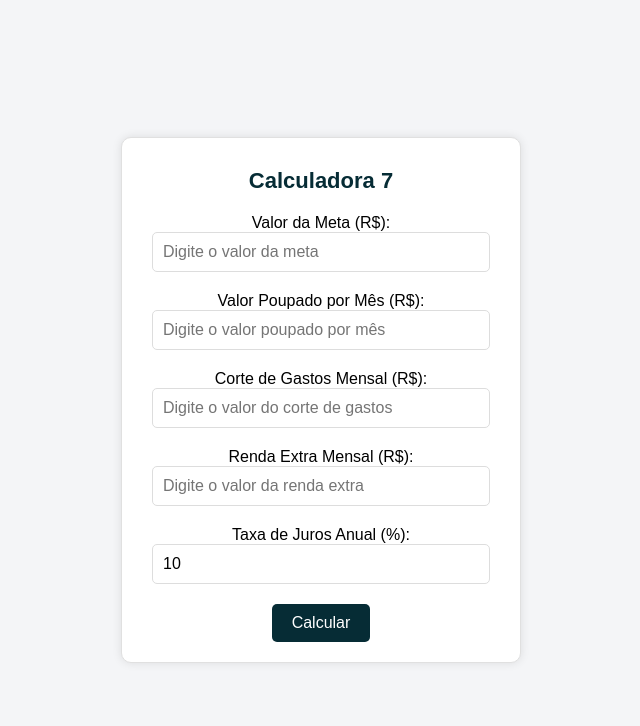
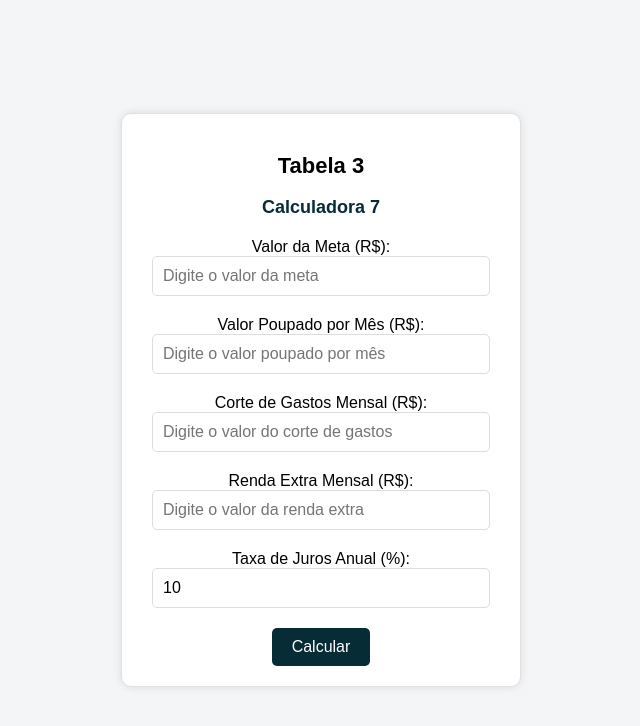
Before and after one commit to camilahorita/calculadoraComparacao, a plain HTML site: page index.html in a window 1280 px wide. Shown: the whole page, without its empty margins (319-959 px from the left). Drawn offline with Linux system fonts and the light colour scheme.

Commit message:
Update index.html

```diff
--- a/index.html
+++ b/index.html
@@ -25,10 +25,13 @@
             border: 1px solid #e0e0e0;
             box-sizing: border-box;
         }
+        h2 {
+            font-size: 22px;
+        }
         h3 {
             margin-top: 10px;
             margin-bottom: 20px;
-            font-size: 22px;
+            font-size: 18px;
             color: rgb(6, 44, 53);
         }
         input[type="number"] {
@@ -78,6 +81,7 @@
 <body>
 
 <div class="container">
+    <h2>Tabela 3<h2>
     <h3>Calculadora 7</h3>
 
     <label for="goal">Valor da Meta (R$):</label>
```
- - - - - - -
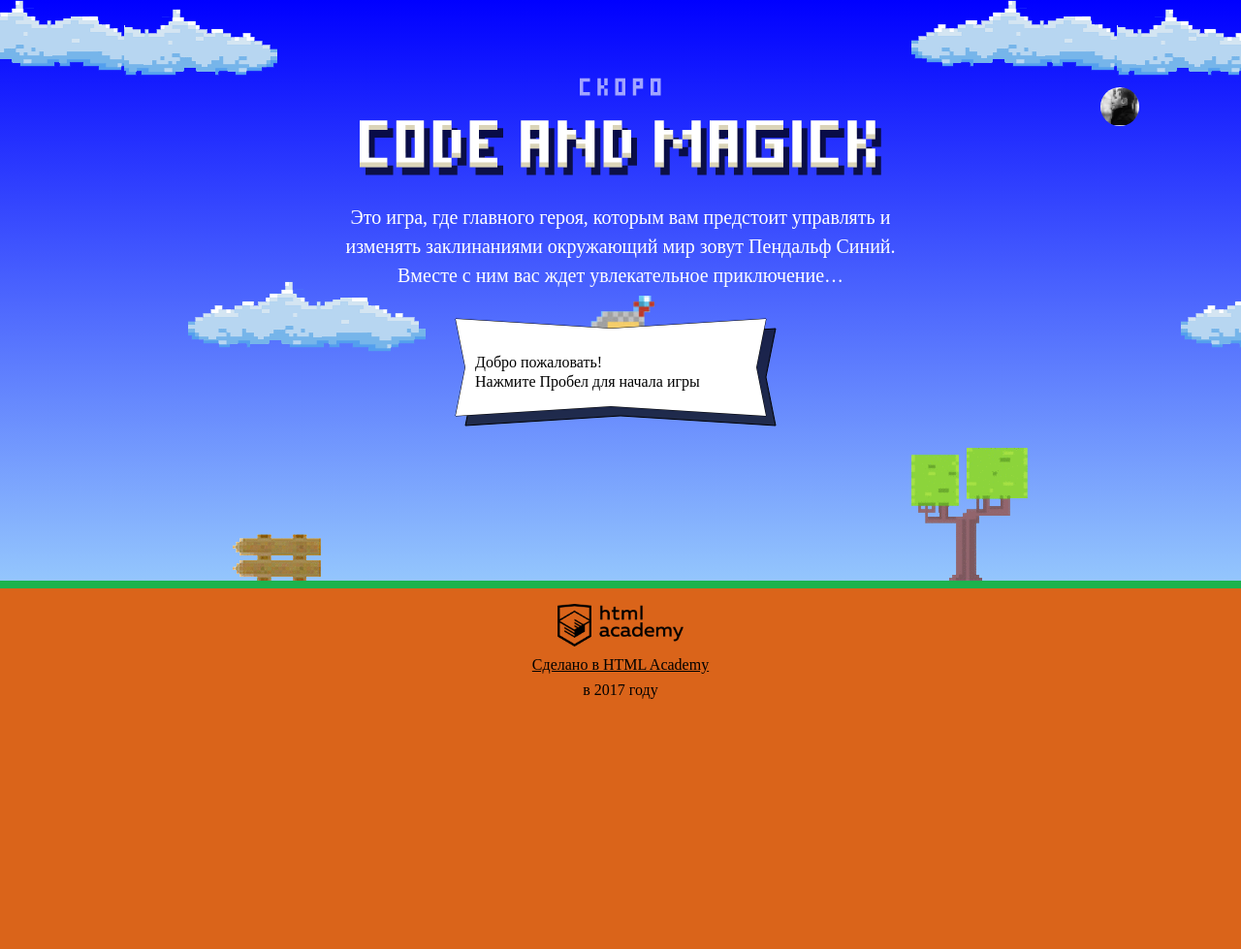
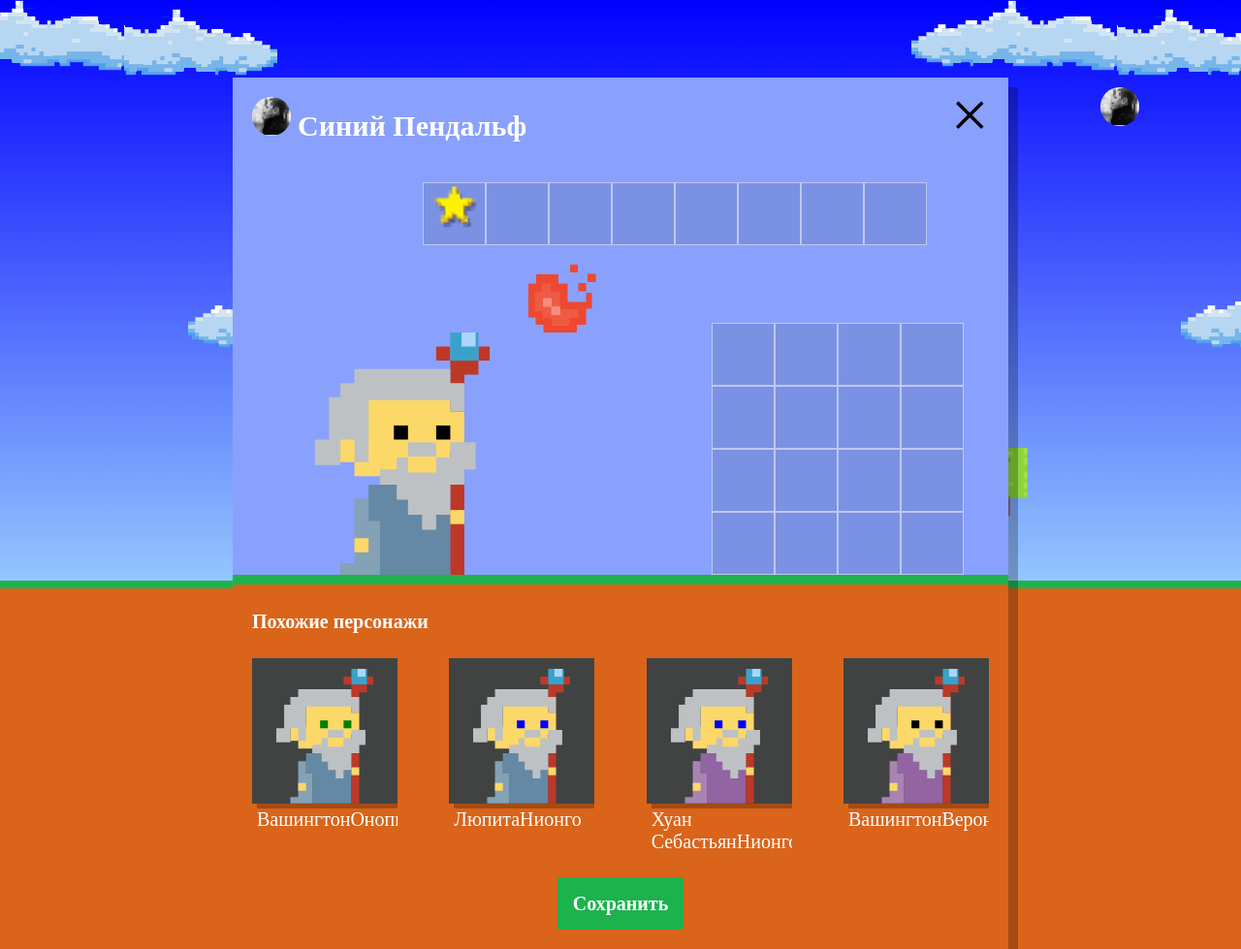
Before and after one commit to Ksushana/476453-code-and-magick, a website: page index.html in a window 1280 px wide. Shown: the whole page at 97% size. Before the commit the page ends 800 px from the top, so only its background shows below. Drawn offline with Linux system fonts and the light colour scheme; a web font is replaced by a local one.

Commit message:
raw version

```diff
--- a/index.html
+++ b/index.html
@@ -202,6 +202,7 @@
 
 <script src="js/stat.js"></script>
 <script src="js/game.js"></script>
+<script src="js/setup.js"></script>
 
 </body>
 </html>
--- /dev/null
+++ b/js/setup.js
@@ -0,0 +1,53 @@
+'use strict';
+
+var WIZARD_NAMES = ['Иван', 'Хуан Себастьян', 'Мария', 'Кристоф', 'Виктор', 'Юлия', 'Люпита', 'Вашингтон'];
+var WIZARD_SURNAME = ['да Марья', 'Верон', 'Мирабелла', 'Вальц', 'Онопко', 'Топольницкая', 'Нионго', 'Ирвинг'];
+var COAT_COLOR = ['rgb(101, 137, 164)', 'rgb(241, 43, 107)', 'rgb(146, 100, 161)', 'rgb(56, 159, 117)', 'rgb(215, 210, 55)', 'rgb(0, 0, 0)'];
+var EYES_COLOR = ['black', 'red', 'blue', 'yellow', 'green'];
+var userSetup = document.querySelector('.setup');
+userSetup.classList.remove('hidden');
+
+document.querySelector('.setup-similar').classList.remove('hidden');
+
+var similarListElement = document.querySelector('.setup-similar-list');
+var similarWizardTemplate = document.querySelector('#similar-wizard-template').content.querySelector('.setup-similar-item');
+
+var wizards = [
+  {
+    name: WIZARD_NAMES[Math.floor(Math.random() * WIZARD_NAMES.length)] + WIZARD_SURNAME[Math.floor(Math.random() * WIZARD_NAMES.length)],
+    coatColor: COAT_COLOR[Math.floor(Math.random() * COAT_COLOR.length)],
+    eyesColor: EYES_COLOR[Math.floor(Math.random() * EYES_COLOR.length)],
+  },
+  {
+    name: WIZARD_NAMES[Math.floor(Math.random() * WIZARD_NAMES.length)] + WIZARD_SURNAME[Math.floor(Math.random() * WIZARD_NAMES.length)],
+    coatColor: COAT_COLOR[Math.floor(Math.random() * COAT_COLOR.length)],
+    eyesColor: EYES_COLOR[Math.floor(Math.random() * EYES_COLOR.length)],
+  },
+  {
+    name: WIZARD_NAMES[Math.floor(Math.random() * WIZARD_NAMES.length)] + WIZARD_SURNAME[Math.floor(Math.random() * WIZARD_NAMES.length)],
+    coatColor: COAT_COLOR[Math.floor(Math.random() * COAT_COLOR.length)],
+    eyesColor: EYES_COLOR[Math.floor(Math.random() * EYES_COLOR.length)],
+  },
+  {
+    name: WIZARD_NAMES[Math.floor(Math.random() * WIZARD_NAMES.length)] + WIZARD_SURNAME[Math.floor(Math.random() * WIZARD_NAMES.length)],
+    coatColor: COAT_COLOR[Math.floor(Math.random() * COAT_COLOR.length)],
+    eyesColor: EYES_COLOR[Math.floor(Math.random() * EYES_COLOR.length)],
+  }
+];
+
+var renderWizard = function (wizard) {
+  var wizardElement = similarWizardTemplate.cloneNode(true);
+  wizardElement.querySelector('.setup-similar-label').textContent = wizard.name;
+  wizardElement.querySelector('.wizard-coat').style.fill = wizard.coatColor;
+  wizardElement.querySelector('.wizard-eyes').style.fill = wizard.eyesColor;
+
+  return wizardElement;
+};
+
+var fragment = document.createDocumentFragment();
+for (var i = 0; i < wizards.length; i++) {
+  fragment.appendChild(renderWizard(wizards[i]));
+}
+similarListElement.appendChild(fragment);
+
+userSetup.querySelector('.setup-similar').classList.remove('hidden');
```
- - - - - - -
### What you have to do
Lines with the word "hidden" in them: report all of these from the listing above.

### Answer to the problem
+userSetup.classList.remove('hidden');
+document.querySelector('.setup-similar').classList.remove('hidden');
+userSetup.querySelector('.setup-similar').classList.remove('hidden');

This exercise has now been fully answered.